* Front-end code edit data:
*** Block opens ***

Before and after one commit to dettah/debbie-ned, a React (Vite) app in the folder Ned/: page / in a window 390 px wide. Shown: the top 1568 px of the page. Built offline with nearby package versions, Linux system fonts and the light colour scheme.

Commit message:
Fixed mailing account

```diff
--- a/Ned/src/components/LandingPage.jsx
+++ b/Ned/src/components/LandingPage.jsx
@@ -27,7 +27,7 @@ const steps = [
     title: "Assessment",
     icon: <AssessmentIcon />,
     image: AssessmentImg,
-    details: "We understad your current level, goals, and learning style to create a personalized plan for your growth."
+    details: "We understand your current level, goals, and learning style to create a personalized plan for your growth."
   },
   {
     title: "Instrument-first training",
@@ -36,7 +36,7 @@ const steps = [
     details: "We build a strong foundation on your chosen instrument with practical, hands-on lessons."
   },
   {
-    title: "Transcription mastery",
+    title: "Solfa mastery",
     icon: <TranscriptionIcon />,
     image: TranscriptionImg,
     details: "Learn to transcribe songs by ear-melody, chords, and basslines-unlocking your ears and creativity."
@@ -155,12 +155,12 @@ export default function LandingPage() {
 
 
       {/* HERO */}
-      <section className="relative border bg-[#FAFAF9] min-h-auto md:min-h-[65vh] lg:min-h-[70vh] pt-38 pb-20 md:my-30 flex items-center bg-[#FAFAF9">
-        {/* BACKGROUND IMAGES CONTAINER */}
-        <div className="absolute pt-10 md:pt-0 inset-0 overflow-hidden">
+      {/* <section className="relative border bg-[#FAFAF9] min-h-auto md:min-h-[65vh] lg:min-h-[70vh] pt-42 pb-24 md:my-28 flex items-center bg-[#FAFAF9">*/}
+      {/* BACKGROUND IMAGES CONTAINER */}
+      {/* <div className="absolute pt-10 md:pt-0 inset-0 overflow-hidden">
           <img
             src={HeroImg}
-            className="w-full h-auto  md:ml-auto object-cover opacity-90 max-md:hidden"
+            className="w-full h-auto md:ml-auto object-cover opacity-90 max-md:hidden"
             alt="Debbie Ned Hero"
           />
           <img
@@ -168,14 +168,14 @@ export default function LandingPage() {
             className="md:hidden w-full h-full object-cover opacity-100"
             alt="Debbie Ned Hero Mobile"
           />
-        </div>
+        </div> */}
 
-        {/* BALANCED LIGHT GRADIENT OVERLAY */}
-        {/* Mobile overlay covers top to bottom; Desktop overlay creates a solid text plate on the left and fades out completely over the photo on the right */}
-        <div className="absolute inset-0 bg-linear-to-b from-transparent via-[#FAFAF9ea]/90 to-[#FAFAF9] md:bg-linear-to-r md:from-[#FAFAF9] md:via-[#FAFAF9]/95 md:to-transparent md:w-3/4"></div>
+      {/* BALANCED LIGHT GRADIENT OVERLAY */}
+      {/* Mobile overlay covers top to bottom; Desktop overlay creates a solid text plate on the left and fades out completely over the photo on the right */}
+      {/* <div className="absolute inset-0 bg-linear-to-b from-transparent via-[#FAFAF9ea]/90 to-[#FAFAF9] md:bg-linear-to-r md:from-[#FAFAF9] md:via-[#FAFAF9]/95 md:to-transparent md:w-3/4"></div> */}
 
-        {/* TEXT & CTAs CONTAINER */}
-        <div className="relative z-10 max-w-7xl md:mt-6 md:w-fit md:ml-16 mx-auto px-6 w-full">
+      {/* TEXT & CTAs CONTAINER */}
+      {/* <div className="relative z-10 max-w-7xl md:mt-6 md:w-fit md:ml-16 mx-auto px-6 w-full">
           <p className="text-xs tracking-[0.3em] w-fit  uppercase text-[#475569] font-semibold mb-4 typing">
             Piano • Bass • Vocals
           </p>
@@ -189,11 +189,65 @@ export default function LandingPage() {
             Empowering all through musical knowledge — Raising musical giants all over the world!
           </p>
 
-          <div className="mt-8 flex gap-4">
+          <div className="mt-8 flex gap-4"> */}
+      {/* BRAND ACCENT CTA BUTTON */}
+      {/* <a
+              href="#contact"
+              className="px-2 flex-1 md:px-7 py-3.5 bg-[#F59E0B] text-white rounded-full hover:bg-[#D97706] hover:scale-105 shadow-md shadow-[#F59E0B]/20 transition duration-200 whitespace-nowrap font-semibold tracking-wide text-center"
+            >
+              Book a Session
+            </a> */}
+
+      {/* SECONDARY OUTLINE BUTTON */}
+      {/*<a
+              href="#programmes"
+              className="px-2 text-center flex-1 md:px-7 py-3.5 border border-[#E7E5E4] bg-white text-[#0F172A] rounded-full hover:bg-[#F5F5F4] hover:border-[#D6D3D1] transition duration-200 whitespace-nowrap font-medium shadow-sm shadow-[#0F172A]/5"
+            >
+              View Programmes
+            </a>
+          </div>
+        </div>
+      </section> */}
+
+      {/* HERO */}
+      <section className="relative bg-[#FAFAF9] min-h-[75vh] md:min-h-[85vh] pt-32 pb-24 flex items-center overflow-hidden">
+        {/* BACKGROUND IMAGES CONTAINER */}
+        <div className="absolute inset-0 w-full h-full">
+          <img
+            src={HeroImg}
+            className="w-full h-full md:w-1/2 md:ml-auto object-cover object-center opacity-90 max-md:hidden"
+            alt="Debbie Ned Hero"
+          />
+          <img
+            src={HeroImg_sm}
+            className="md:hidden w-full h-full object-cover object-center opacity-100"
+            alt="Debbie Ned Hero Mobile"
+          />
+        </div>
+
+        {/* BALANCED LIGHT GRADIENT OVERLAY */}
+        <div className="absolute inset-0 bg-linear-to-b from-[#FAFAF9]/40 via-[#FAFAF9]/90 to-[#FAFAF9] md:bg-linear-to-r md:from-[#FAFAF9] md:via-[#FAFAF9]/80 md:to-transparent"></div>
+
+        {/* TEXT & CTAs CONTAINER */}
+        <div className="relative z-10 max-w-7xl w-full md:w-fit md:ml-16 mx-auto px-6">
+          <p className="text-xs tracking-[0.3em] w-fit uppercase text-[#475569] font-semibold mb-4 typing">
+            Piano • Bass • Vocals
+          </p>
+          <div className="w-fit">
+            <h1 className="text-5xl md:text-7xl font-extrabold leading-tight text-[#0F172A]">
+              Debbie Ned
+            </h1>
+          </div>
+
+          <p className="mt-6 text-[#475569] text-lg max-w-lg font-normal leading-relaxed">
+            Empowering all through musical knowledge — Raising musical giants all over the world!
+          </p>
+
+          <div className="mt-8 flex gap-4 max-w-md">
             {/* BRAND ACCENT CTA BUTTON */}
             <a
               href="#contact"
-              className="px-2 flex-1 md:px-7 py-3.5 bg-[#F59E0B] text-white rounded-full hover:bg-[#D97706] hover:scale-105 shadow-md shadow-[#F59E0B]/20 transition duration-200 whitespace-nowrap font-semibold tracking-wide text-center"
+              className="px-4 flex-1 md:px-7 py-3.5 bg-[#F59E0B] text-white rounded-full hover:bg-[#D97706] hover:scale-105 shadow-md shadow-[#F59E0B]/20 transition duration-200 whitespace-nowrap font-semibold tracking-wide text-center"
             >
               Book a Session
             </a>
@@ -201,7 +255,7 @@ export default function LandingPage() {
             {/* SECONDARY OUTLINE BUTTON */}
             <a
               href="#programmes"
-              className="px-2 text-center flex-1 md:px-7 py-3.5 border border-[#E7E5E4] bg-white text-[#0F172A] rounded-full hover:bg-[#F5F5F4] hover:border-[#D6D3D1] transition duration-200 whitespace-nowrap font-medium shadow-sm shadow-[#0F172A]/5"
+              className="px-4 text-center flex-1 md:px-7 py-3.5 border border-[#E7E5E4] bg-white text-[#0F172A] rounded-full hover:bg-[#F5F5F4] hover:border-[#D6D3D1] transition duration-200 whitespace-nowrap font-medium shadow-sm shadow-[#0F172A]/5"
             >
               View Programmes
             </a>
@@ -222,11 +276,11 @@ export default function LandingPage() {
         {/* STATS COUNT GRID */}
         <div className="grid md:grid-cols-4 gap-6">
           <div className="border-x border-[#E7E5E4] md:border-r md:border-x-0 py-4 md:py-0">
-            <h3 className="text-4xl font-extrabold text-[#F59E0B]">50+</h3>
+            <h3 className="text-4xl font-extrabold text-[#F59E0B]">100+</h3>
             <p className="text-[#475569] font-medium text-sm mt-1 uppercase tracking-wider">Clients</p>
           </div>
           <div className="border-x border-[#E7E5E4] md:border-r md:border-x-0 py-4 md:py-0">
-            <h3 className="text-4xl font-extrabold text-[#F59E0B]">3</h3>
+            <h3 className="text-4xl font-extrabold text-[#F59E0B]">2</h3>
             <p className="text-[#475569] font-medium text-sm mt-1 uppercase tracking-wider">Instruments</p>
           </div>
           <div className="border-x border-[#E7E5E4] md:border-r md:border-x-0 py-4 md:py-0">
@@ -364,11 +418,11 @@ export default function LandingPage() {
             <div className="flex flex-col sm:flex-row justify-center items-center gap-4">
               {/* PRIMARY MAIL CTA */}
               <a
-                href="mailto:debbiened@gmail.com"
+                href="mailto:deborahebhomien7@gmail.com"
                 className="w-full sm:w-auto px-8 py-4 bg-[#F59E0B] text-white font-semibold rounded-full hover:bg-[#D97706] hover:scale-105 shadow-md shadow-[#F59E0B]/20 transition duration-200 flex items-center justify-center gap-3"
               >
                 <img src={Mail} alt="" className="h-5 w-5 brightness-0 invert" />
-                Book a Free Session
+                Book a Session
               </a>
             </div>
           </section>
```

*** Block closes ***

* Exercise goal:
If a line of the records above holds the word "default", show it.

* Answer for the task:
@@ -155,12 +155,12 @@ export default function LandingPage() {
@@ -168,14 +168,14 @@ export default function LandingPage() {
@@ -189,11 +189,65 @@ export default function LandingPage() {
@@ -201,7 +255,7 @@ export default function LandingPage() {
@@ -222,11 +276,11 @@ export default function LandingPage() {
@@ -364,11 +418,11 @@ export default function LandingPage() {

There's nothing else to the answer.